Detected change data:
-- Opening Marker --
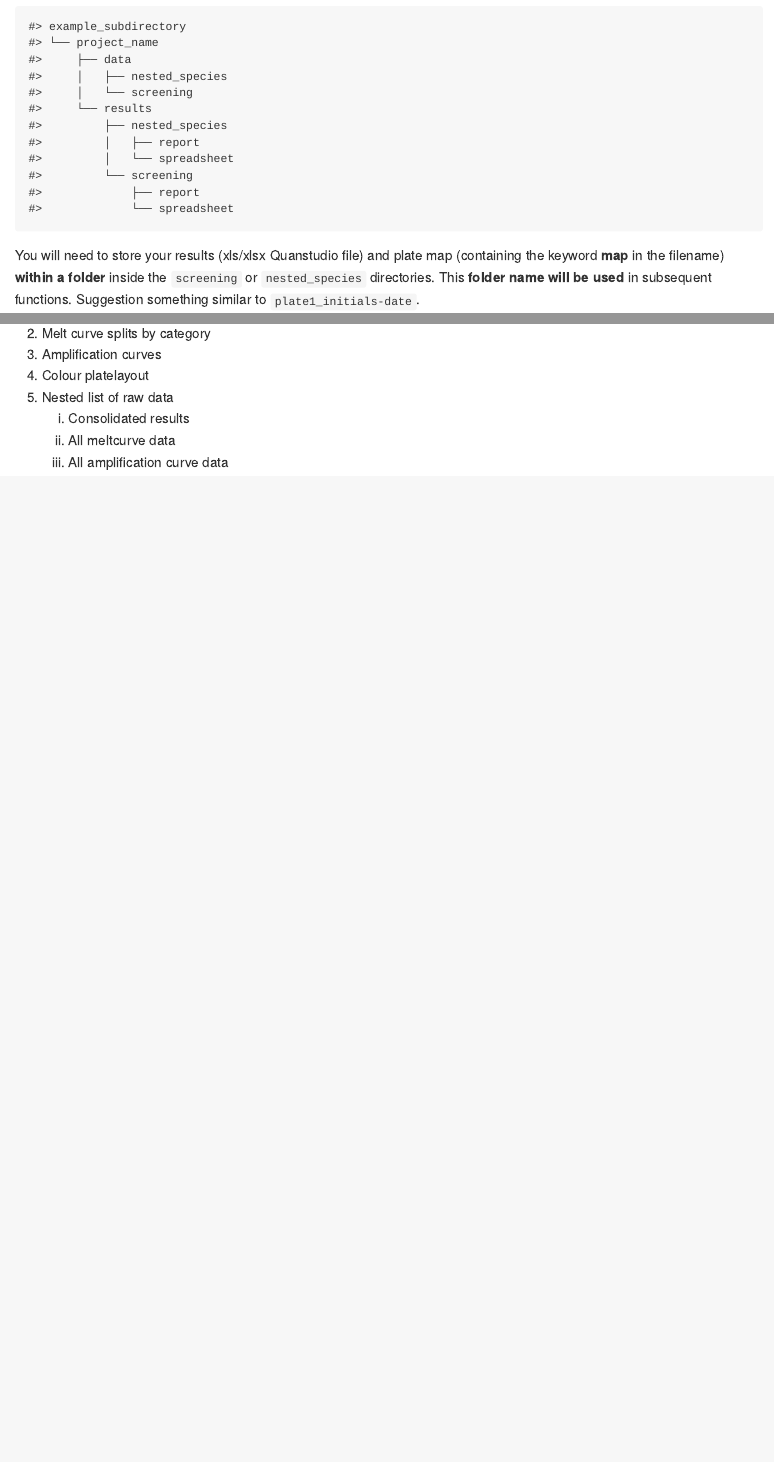
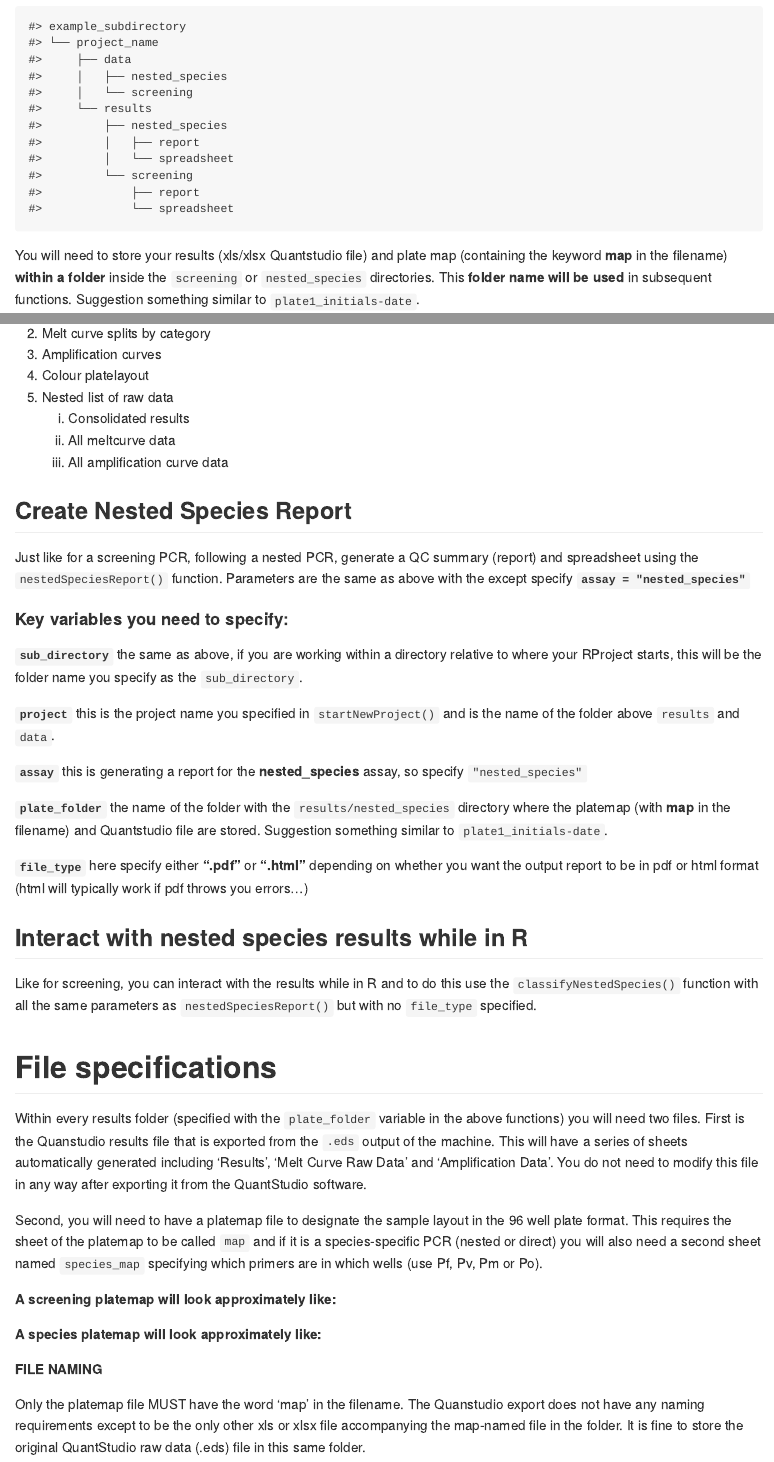
Before and after one commit to BourkeCaitlin/plasmo.cytB.qPCR, an R Markdown document (README.Rmd): the page in a window 1100 px wide, from 1180 px down, and a second part further down, joined at a grey line. The pictures show the output file README.md that the author committed with the source, drawn offline in the style of GitHub.

Commit message:
add nested and file requirements to readme

````diff
--- a/README.Rmd
+++ b/README.Rmd
@@ -63,7 +63,7 @@ Your folder structure should look like this:
 ```{r echo = F, include = T}
 fs::dir_tree(path = "example_subdirectory")
 ```
-You will need to store your results (xls/xlsx Quanstudio file) and plate map (containing the keyword **map** in the filename) **within a folder** inside the `screening` or `nested_species` directories. This **folder name will be used** in subsequent functions. Suggestion something similar to `plate1_initials-date`.
+You will need to store your results (xls/xlsx Quantstudio file) and plate map (containing the keyword **map** in the filename) **within a folder** inside the `screening` or `nested_species` directories. This **folder name will be used** in subsequent functions. Suggestion something similar to `plate1_initials-date`.
 
 ## Create Screening Report
 
@@ -113,3 +113,43 @@ This will return a `list` containing
       1. Consolidated results
       2. All meltcurve data
       3. All amplification curve data
+
+## Create Nested Species Report
+
+Just like for a screening PCR, following a nested PCR, generate a QC summary (report) and spreadsheet using the `nestedSpeciesReport()` function. Parameters are the same as above with the except specify **`assay = "nested_species"`**
+
+#### Key variables you need to specify:
+
+**`sub_directory`** the same as above, if you are working within a directory relative to where your RProject starts, this will be the folder name you specify as the `sub_directory`.
+
+**`project`** this is the project name you specified in `startNewProject()` and is the name of the folder above `results` and `data`.
+
+**`assay`** this is generating a report for the **nested_species** assay, so specify `"nested_species"`
+
+**`plate_folder`** the name of the folder with the `results/nested_species` directory where the platemap (with **map** in the filename) and Quantstudio file are stored. Suggestion something similar to `plate1_initials-date`.
+
+**`file_type`** here specify either **".pdf"** or **".html"** depending on whether you want the output report to be in pdf or html format (html will typically work if pdf throws you errors...)
+
+## Interact with nested species results while in R
+
+Like for screening, you can interact with the results while in R and to do this use the `classifyNestedSpecies()` function with all the same parameters as `nestedSpeciesReport()` but with no `file_type` specified.
+
+# File specifications
+
+Within every results folder (specified with the `plate_folder` variable in the above functions) you will need two files. First is the Quanstudio results file that is exported from the `.eds` output of the machine. This will have a series of sheets automatically generated including 'Results', 'Melt Curve Raw Data' and 'Amplification Data'. You do not need to modify this file in any way after exporting it from the QuantStudio software.
+
+Second, you will need to have a platemap file to designate the sample layout in the 96 well plate format. This requires the sheet of the platemap to be called `map` and if it is a species-specific PCR (nested or direct) you will also need a second sheet named `species_map` specifying which primers are in which wells (use Pf, Pv, Pm or Po).
+
+**A screening platemap will look approximately like:**
+
+[](inst/images/screening_file_map.PNG)
+
+**A species platemap will look approximately like:**
+
+[](inst/images/nested-map1.PNG)
+
+[](inst/images/nested-map2.PNG)
+
+**FILE NAMING**
+
+Only the platemap file MUST have the word 'map' in the filename. The Quanstudio export does not have any naming requirements except to be the only other xls or xlsx file accompanying the map-named file in the folder. It is fine to store the original QuantStudio raw data (.eds) file in this same folder.
````
Also changed, not shown: README.md, inst/images/nested-map1.PNG (added), inst/images/nested-map2.PNG (added), inst/images/screening_file_map.PNG (added).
-- Closing Marker --
### WHAT IS BEING ASKED
A word-for-word copy of the records is needed, one that contains no pictures.

### REPLY
Before and after one commit to BourkeCaitlin/plasmo.cytB.qPCR, an R Markdown document (README.Rmd): the page in a window 1100 px wide, from 1180 px down, and a second part further down, joined at a grey line. The pictures show the output file README.md that the author committed with the source, drawn offline in the style of GitHub.

Commit message:
add nested and file requirements to readme

````diff
--- a/README.Rmd
+++ b/README.Rmd
@@ -63,7 +63,7 @@ Your folder structure should look like this:
 ```{r echo = F, include = T}
 fs::dir_tree(path = "example_subdirectory")
 ```
-You will need to store your results (xls/xlsx Quanstudio file) and plate map (containing the keyword **map** in the filename) **within a folder** inside the `screening` or `nested_species` directories. This **folder name will be used** in subsequent functions. Suggestion something similar to `plate1_initials-date`.
+You will need to store your results (xls/xlsx Quantstudio file) and plate map (containing the keyword **map** in the filename) **within a folder** inside the `screening` or `nested_species` directories. This **folder name will be used** in subsequent functions. Suggestion something similar to `plate1_initials-date`.
 
 ## Create Screening Report
 
@@ -113,3 +113,43 @@ This will return a `list` containing
       1. Consolidated results
       2. All meltcurve data
       3. All amplification curve data
+
+## Create Nested Species Report
+
+Just like for a screening PCR, following a nested PCR, generate a QC summary (report) and spreadsheet using the `nestedSpeciesReport()` function. Parameters are the same as above with the except specify **`assay = "nested_species"`**
+
+#### Key variables you need to specify:
+
+**`sub_directory`** the same as above, if you are working within a directory relative to where your RProject starts, this will be the folder name you specify as the `sub_directory`.
+
+**`project`** this is the project name you specified in `startNewProject()` and is the name of the folder above `results` and `data`.
+
+**`assay`** this is generating a report for the **nested_species** assay, so specify `"nested_species"`
+
+**`plate_folder`** the name of the folder with the `results/nested_species` directory where the platemap (with **map** in the filename) and Quantstudio file are stored. Suggestion something similar to `plate1_initials-date`.
+
+**`file_type`** here specify either **".pdf"** or **".html"** depending on whether you want the output report to be in pdf or html format (html will typically work if pdf throws you errors...)
+
+## Interact with nested species results while in R
+
+Like for screening, you can interact with the results while in R and to do this use the `classifyNestedSpecies()` function with all the same parameters as `nestedSpeciesReport()` but with no `file_type` specified.
+
+# File specifications
+
+Within every results folder (specified with the `plate_folder` variable in the above functions) you will need two files. First is the Quanstudio results file that is exported from the `.eds` output of the machine. This will have a series of sheets automatically generated including 'Results', 'Melt Curve Raw Data' and 'Amplification Data'. You do not need to modify this file in any way after exporting it from the QuantStudio software.
+
+Second, you will need to have a platemap file to designate the sample layout in the 96 well plate format. This requires the sheet of the platemap to be called `map` and if it is a species-specific PCR (nested or direct) you will also need a second sheet named `species_map` specifying which primers are in which wells (use Pf, Pv, Pm or Po).
+
+**A screening platemap will look approximately like:**
+
+[](inst/images/screening_file_map.PNG)
+
+**A species platemap will look approximately like:**
+
+[](inst/images/nested-map1.PNG)
+
+[](inst/images/nested-map2.PNG)
+
+**FILE NAMING**
+
+Only the platemap file MUST have the word 'map' in the filename. The Quanstudio export does not have any naming requirements except to be the only other xls or xlsx file accompanying the map-named file in the folder. It is fine to store the original QuantStudio raw data (.eds) file in this same folder.
````
Also changed, not shown: README.md, inst/images/nested-map1.PNG (added), inst/images/nested-map2.PNG (added), inst/images/screening_file_map.PNG (added).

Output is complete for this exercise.